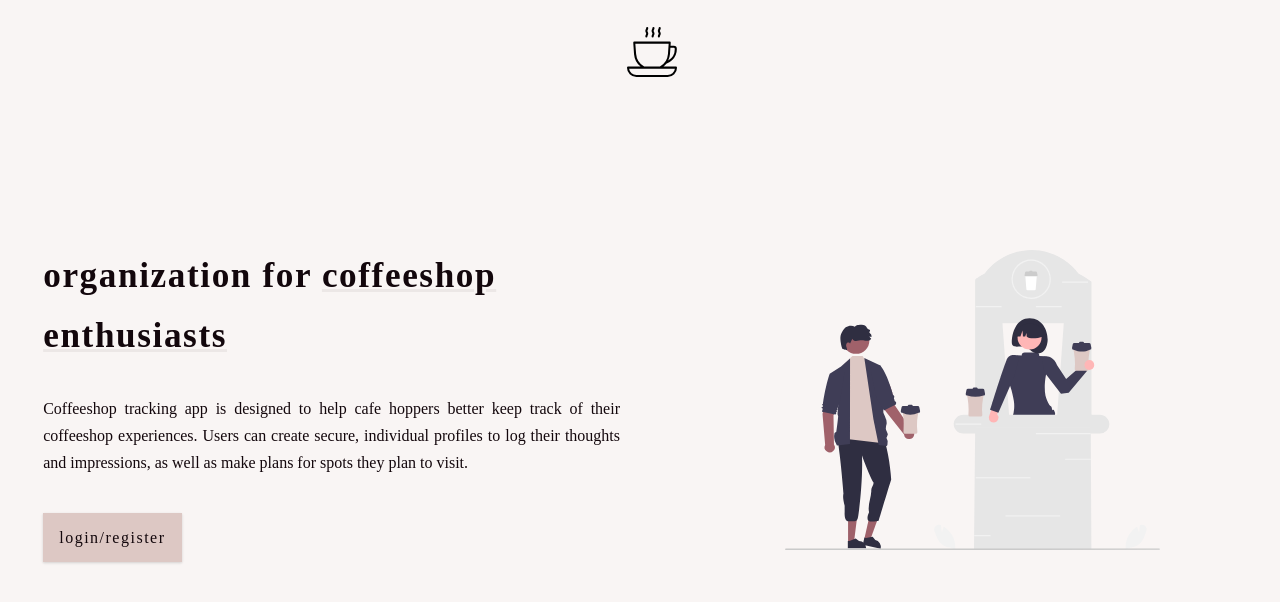
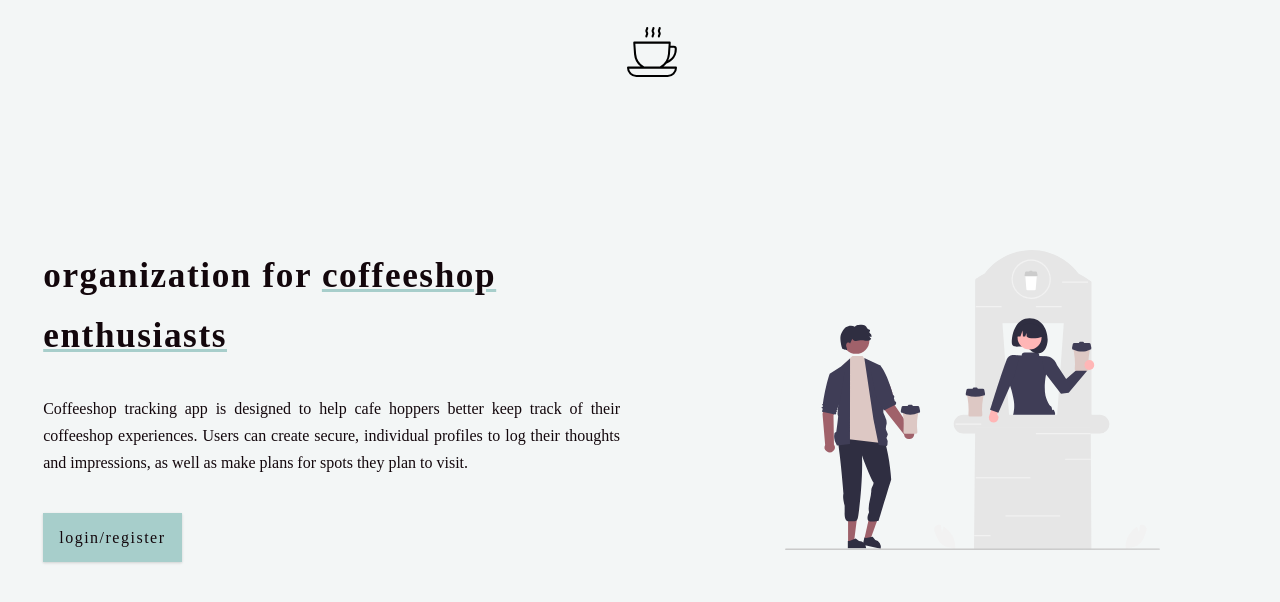
Before and after one commit to whitneywind/cafe-tracking, a React (Create React App) app in the folder client/: page / in a window 1280 px wide. Shown: the top 602 px of the page. Built offline with nearby package versions, Linux system fonts and the light colour scheme.

Commit message:
color changes

```diff
--- a/client/src/assets/wrappers/LandingWrapper.js
+++ b/client/src/assets/wrappers/LandingWrapper.js
@@ -1,4 +1,4 @@
-import styled from "styled-components"
+import styled from "styled-components";
 
 const Wrapper = styled.main`
   .containing {
@@ -27,7 +27,7 @@ const Wrapper = styled.main`
   }
 
   h2 span {
-        text-decoration: underline solid #ece7e6;
+    text-decoration: underline solid #a7cecb;
   }
 
   .info {
@@ -76,6 +76,6 @@ const Wrapper = styled.main`
       display: inline;
     }
   }
-`
+`;
 
 export default Wrapper;
--- a/client/src/assets/wrappers/RegisterWrapper.js
+++ b/client/src/assets/wrappers/RegisterWrapper.js
@@ -5,7 +5,7 @@ const Wrapper = styled.section`
     width: 50%;
     max-width: 450px;
     min-width: 370px;
-    background-color: var(--mainColor2);
+    background-color: var(--mainColor5);
     align-items: center;
     box-shadow: var(--shadow-3);
     padding: 3rem;
@@ -13,7 +13,7 @@ const Wrapper = styled.section`
     transition: all 0.3s ease-in;
     border-radius: 0.25rem;
     color: var(--mainBlack);
-    border-top: 8px solid var(--mainColor5);
+    border-top: 8px solid var(--mainColor4);
   }
   .form:hover {
     box-shadow: var(--shadow-4);
@@ -48,8 +48,8 @@ const Wrapper = styled.section`
   .btn {
     cursor: pointer;
     width: 100%;
-    color: var(--mainBlack);
-    background-color: #b78e8a;
+    color: white;
+    background-color: var(--mainColor4);
     box-shadow: var(--shadow-1);
     border: transparent;
     letter-spacing: 1px;
--- a/client/src/components/MenuLinks.jsx
+++ b/client/src/components/MenuLinks.jsx
@@ -1,10 +1,10 @@
 import { NavLink } from "react-router-dom";
-import links from "../assets/linkInfo"
+import links from "../assets/linkInfo";
 
-const MenuLinks = () => {
+const MenuLinks = ({ toggleSidebar }) => {
   return (
     <div className="menu-links">
-        {links.map(item => {
+      {links.map((item) => {
         const { id, name, path, icon } = item;
         return (
           <NavLink
@@ -12,13 +12,14 @@ const MenuLinks = () => {
             id={id}
             key={id}
             className="menu-link"
+            onClick={toggleSidebar}
           >
             <span className="icon">{icon}</span>
             {name}
           </NavLink>
-            )
+        );
       })}
     </div>
-  )
-}
-export default MenuLinks
+  );
+};
+export default MenuLinks;
--- a/client/src/components/SmallSidebar.jsx
+++ b/client/src/components/SmallSidebar.jsx
@@ -19,7 +19,7 @@ const SmallSidebar = () => {
           <header>
             <p>Menu</p>
           </header>
-          <MenuLinks />
+          <MenuLinks toggleSidebar={toggleSmallSidebar} />
         </div>
       </div>
     </Wrapper>
@@ -50,7 +50,7 @@ const Wrapper = styled.aside`
   .content {
     background: #fdf7f6;
     width: 60vw;
-    height: 70vh;
+    height: 75vh;
     border-radius: 0.25rem;
     padding: 2rem;
     position: relative;
--- a/client/src/index.css
+++ b/client/src/index.css
@@ -9,16 +9,18 @@
 /* variables */
 :root {
   --mainFont: 'Playfair Display', Serif;
-  --mainColor1: #f9f5f4;
-  --mainColor1Alt: #F8F3F2;
-  --mainColor2: #DDC8C4;
-  --mainColor3: #896A67;
-  --mainColor4: #6B4D57;
-  --mainColor5: #b8807b;
+  --mainColor1: #F3F6F6;
+  /* --mainColor1Alt: #F8F3F2; */
+  --mainColor1Alt: #F3F6F6;
+  --mainColor2: #A7CECB;
+  --mainColor3: #587474;
+  --mainColor4: #354646;
+  --mainColor5: #DCE5E5;
   --mainBlack: #13070C;
-  --iconBrown: #412e35;
-  --mainColor5Light: #d3938d;
-  --mainBackgroundColor: #e9d3ce;
+  --iconBrown: #A7CECB;
+  --mainColor5Light: #c3e1de;
+  /* --mainBackgroundColor: #e9d3ce; */
+  --mainBackgroundColor: #8BA6A9;
 
   --shadow-1: 0 1px 3px 0 rgba(0, 0, 0, 0.1), 0 1px 2px 0 rgba(0, 0, 0, 0.06);
   --shadow-2: 0 4px 6px -1px rgba(0, 0, 0, 0.1),
```
Lines whose indentation alone changed are shown as unchanged.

#### About this task
Determine how many lines of the data above hold the word "client". Output that number only.

#### Response
11